Contact:

Belden Inc, 7733 Forsyth Boulevard, Suite 800,

St Louis, Missouri, USA. Tel: +1 314 854 8000,

Fax: +1 314 854 8001, Web: www.belden.com,

Web: www.lumberg-automation.com

Hydratight launches pneumatic torque wrenches

Joint integrity company Hydratight Ltd has added five pneumatic

torque tools to its range of hydraulic torque wrenches.

Designed for accurate torque control, the tools’ two-speed gearbox produces quick nut-run-down times, says the firm. In addition, the operators’ hand-force is negligible, with

existing tooling.

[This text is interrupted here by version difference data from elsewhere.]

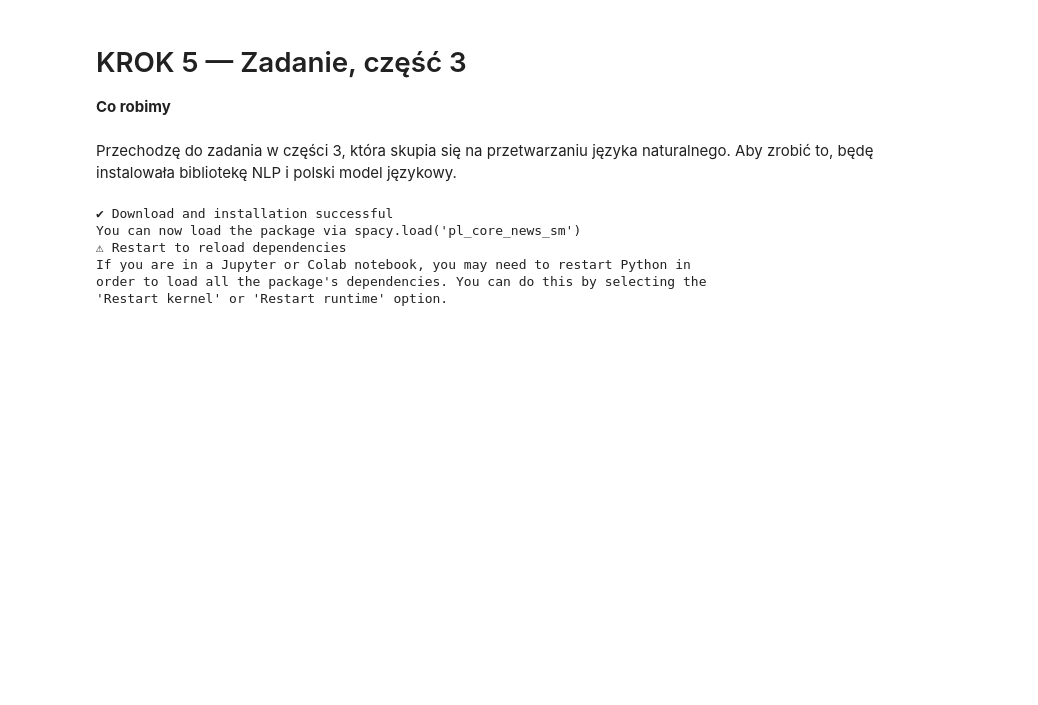
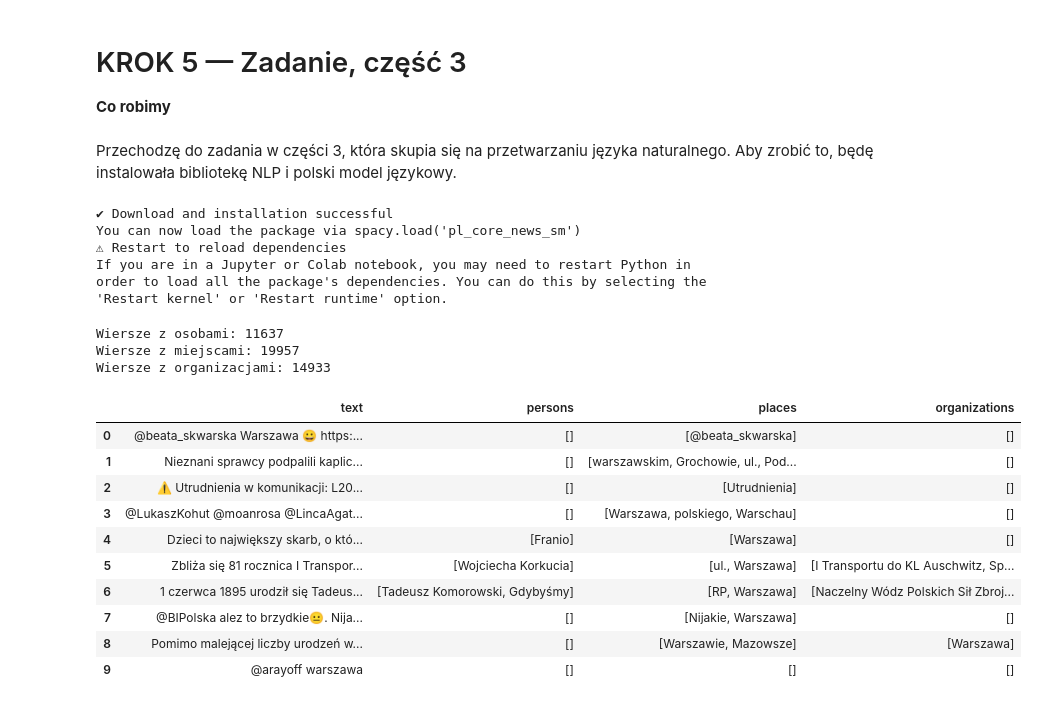
Before and after one commit to ludmilaqlawik/Projekt-zaliczeniowy-WSB, a Jupyter notebook: Projekt_zaliczeniowy_WSB.ipynb, the cells around one changed output. Saved outputs shown, nothing was run; the diff lists cells and outputs as text; code cells hidden in the pictures; blank space fills up the shorter version.

```diff
--- a/Projekt_zaliczeniowy_WSB.ipynb
+++ b/Projekt_zaliczeniowy_WSB.ipynb
@@ -967,6 +967,7 @@ import spacy
 nlp = spacy.load("pl_core_news_sm")
 # %%
 # Tworzę kolumny persons / places / organizations na podstawie polskich etykiet NER. Model spaCy dla języka polskiego zwraca etykiety persName/placeName/geogName/orgName, więc mapuję je na wymagane kolumny persons/places/organizations.
+# filtr: pomijam encje zaczynające się od "@"
 
 texts = df["text"].fillna("").astype(str).tolist()
 
@@ -980,14 +981,18 @@ for doc in nlp.pipe(texts, batch_size=50):
     orgs = []
 
     for ent in doc.ents:
+        clean_ent = ent.text.strip()
+        if clean_ent.startswith("@"):
+            continue
+
         if ent.label_ == "persName":
-            persons.append(ent.text)
+            persons.append(clean_ent)
         elif ent.label_ in ("placeName", "geogName"):
-            places.append(ent.text)
+            places.append(clean_ent)
         elif ent.label_ == "orgName":
-            orgs.append(ent.text)
+            orgs.append(clean_ent)
 
-    # usuwam duplikaty (zachowuję kolejność)
+    # usuwam duplikaty zachowując kolejność
     persons = list(dict.fromkeys(persons))
     places  = list(dict.fromkeys(places))
     orgs    = list(dict.fromkeys(orgs))
@@ -999,3 +1004,25 @@ for doc in nlp.pipe(texts, batch_size=50):
 df["persons"] = persons_list
 df["places"] = places_list
 df["organizations"] = orgs_list
+# %%
+# Kontrola
+print("Wiersze z osobami:", (df["persons"].apply(len) > 0).sum())
+print("Wiersze z miejscami:", (df["places"].apply(len) > 0).sum())
+print("Wiersze z organizacjami:", (df["organizations"].apply(len) > 0).sum())
+
+df[["text", "persons", "places", "organizations"]].head(10)
+# %% [output]
+Wiersze z osobami: 11637
+Wiersze z miejscami: 19957
+Wiersze z organizacjami: 14933
+|  | text | persons | places | organizations |
+| 0 | @beata_skwarska Warszawa 😀 https:... | [] | [@beata_skwarska] | [] |
+| 1 | Nieznani sprawcy podpalili kaplic... | [] | [warszawskim, Grochowie, ul., Pod... | [] |
+| 2 | ⚠️ Utrudnienia w komunikacji: L20... | [] | [Utrudnienia] | [] |
+| 3 | @LukaszKohut @moanrosa @LincaAgat... | [] | [Warszawa, polskiego, Warschau] | [] |
+| 4 | Dzieci to największy skarb, o któ... | [Franio] | [Warszawa] | [] |
+| 5 | Zbliża się 81 rocznica I Transpor... | [Wojciecha Korkucia] | [ul., Warszawa] | [I Transportu do KL Auschwitz, Sp... |
+| 6 | 1 czerwca 1895 urodził się Tadeus... | [Tadeusz Komorowski, Gdybyśmy] | [RP, Warszawa] | [Naczelny Wódz Polskich Sił Zbroj... |
+| 7 | @BIPolska alez to brzydkie😐. Nija... | [] | [Nijakie, Warszawa] | [] |
+| 8 | Pomimo malejącej liczby urodzeń w... | [] | [Warszawie, Mazowsze] | [Warszawa] |
+| 9 | @arayoff warszawa | [] | [] | [] |
```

compared with other systems that are currently

or 50 cfm. This will enable the pneumatic torque range to be expanded and applied to more areas, including remote field applications.

‘The pistol grip swivel, based on an ergo-nomic design, ensures that the user can produce torque up to 5000 ft.lbs with minimal impact,’ commented Chad Brooks, Global Product Manager, Hydratight.

‘We are pleased with how the product has performed in our extensive validation testing. This new range will sit comfortably within our existing portfolio of robust, reliable and market leading tooling.’

Contacts:

Hydratight Ltd, Bentley Road South, Darlaston, West

Midlands WS10 8LQ, UK. Tel: +44 121 5050600,

Fax: +44 121 5050800, www.hydratight.com

Hydratight, 1102 Hall Court, Deer Park, TX 77536, USA.

Tel: +1 713 860 4200, Fax: +1 713 860 4201,

Email: [email protected]